There are lots of reasons why superstar actors and actresses earn tons of money. There really is a limited supply of high-end talent there, and that really does, in all likelihood, drive the high wages we observe. And Boudreaux is also right that it is good that the average firefighter or teacher isn’t paid millions of dollars, or we’d never be able to afford enough to fight all our fires and teach all our kids.
What Boudreaux gets wrong, however, is his assumption that straightforward supply and demand can possibly explain the pay earned by teachers. He’s also wrong when he asserts that the lack of high pay for awesome teachers is a good thing.
In the standard microeconomic theory of the labor market, workers earn hourly* wages equal to their marginal revenue product of labor. This is the revenue generated for the firm by the worker’s last hour of work. A worker’s wage is pinned down at their marginal revenue product (MRP) by a no-arbitrage condition. Strictly speaking, workers are assumed to be paid the value of their outside option to their current job.** In a competitive labor market, a worker that paid less than her MRP will be stolen away by another firm who is willing to pay her slightly more, and this repeats until wages reach MRP. A worker that is paid more than her MRP is losing money for her firm and will be fired (or the contract will never be offered).
You can see the problem for setting the wages of teachers.

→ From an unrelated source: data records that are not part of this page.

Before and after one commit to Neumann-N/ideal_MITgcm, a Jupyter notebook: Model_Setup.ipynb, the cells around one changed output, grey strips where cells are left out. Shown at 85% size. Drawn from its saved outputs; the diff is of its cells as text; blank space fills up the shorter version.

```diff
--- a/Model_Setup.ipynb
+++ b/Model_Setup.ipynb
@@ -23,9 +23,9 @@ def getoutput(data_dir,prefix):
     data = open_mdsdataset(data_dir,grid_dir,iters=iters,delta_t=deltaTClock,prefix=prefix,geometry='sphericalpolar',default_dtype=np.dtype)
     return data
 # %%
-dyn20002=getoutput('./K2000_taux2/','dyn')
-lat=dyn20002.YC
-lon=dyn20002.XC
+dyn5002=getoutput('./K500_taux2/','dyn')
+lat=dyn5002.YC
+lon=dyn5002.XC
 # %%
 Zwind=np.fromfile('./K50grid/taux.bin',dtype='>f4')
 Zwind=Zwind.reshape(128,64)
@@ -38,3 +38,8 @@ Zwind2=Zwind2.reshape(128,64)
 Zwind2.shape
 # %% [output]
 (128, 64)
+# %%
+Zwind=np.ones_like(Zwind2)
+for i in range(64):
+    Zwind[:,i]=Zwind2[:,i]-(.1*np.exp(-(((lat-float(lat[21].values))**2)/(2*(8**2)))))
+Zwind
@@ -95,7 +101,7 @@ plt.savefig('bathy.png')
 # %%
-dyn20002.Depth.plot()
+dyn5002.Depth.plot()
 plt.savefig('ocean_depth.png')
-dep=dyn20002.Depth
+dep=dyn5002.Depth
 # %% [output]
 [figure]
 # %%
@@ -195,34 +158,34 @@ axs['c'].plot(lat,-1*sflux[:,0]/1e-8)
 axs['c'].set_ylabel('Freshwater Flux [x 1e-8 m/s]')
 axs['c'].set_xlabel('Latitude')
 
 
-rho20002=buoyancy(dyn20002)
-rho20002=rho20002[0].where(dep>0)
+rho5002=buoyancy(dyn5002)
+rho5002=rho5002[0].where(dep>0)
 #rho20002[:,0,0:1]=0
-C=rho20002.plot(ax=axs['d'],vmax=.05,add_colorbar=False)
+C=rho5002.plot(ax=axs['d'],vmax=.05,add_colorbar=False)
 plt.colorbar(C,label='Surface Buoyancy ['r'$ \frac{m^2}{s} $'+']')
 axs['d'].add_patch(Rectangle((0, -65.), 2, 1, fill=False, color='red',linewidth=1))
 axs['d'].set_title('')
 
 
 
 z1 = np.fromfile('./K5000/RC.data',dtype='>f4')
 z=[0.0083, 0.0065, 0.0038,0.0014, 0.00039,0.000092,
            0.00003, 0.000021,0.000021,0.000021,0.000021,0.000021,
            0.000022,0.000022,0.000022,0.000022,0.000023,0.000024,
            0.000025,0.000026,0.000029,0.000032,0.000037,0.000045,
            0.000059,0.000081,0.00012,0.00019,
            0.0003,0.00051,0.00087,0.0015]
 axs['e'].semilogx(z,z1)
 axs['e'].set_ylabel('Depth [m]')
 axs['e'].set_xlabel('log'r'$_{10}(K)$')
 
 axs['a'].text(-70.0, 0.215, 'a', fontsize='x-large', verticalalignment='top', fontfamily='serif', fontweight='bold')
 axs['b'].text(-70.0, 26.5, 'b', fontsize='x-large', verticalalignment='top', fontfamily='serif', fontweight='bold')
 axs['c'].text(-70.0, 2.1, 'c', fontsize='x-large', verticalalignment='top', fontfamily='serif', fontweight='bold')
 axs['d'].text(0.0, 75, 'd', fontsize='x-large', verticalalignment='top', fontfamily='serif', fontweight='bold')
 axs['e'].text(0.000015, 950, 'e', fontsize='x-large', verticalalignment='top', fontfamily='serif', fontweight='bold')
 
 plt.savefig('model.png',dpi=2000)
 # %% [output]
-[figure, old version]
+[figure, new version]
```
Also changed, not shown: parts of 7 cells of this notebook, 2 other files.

Public-school teachers don’t directly generate any revenue for doing their job, and public schools are not businesses and aren’t trying to maximize profits. Even private-school teachers don’t actually generate more income for their schools by putting in additional hours or being more effective in the classroom.
So how are these wages set? I don’t know the reality, but what the theory actually says is that they get whatever the best competing job is willing to pay them.*** This means the effective floor is not set by the marginal revenue product of labor, or any measure of productivity or effectiveness, but by some alternative job to teaching.
You could imagine competitors paying teachers wages that are based on their classroom effectiveness. Replacing a terrible teacher with an average one is worth $250,000 per classroom just in terms of additional lifetime earnings (Chetty, Friedman, and Rockoff 2014). And great teachers add value in many other ways that don’t directly appear in earnings. So this could lead to parents strongly preferring excellent teachers and paying a premium to private schools to get them. This would bid up wages for great teachers and we’d see very high pay for them.
Rating teachers on classroom effectiveness is hard, though. The Chetty, Friedman, and Rockoff results I linked to are very controversial. There are definitely aspects of teacher ability that cannot be measured through test scores alone. Kane and Staiger (2012) show that expert observations of teachers in the classroom have incremental predictive power for future student performance, on top of Chetty-style value-added measures. Some teachers oppose any use of test scores in evaluating teacher ability.
So back to the question. Is the low pay (and low variance of pay) for teachers a sign that the world is full of awesome teachers? No; they are quite rare. Rather, we have tons of people who could be adequate teachers, some of whom are amazing teachers — and we have little ability to distinguish between them for the purposes of pay, at least in a way that people can agree upon.
And this has consequences. Our limited ability to tie teacher pay to teacher quality means that there are probably lots of potentially-great teachers in other professions. Our limited ability to even measure quality teaching in an agreed-upon way means it’s tough to incentivize improvements in teaching quality among existing teachers – or even for teachers who are motivated by non-pay considerations to know how they should improve. The low and flat pay for teachers is not a blessing. It is a problem that needs to be fixed.